### REQUIRED WORK
Look for the word "background" in the entries and copy each line where it appears.

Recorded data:
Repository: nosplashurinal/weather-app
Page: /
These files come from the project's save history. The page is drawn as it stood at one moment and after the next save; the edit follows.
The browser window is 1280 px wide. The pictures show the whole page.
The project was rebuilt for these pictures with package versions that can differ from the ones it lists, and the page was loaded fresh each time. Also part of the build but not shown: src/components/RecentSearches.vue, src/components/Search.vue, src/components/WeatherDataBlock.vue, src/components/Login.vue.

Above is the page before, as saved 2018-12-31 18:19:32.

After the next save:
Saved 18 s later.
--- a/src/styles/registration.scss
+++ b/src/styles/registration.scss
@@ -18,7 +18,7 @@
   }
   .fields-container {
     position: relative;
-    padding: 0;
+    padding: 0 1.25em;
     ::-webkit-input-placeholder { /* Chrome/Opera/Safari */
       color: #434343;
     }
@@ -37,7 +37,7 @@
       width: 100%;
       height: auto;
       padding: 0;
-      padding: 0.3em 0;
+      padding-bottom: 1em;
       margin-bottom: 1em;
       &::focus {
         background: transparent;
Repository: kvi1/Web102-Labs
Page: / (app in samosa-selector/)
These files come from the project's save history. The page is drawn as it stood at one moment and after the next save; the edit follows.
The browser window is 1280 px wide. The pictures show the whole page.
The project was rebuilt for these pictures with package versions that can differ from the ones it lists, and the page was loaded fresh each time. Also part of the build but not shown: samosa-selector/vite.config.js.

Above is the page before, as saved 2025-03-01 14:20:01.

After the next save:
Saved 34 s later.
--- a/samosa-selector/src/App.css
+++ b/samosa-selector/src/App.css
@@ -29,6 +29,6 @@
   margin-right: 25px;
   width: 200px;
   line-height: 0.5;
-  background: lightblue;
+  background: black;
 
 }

### SOLUTION TO THIS TASK
         background: transparent;
-  background: lightblue;
+  background: black;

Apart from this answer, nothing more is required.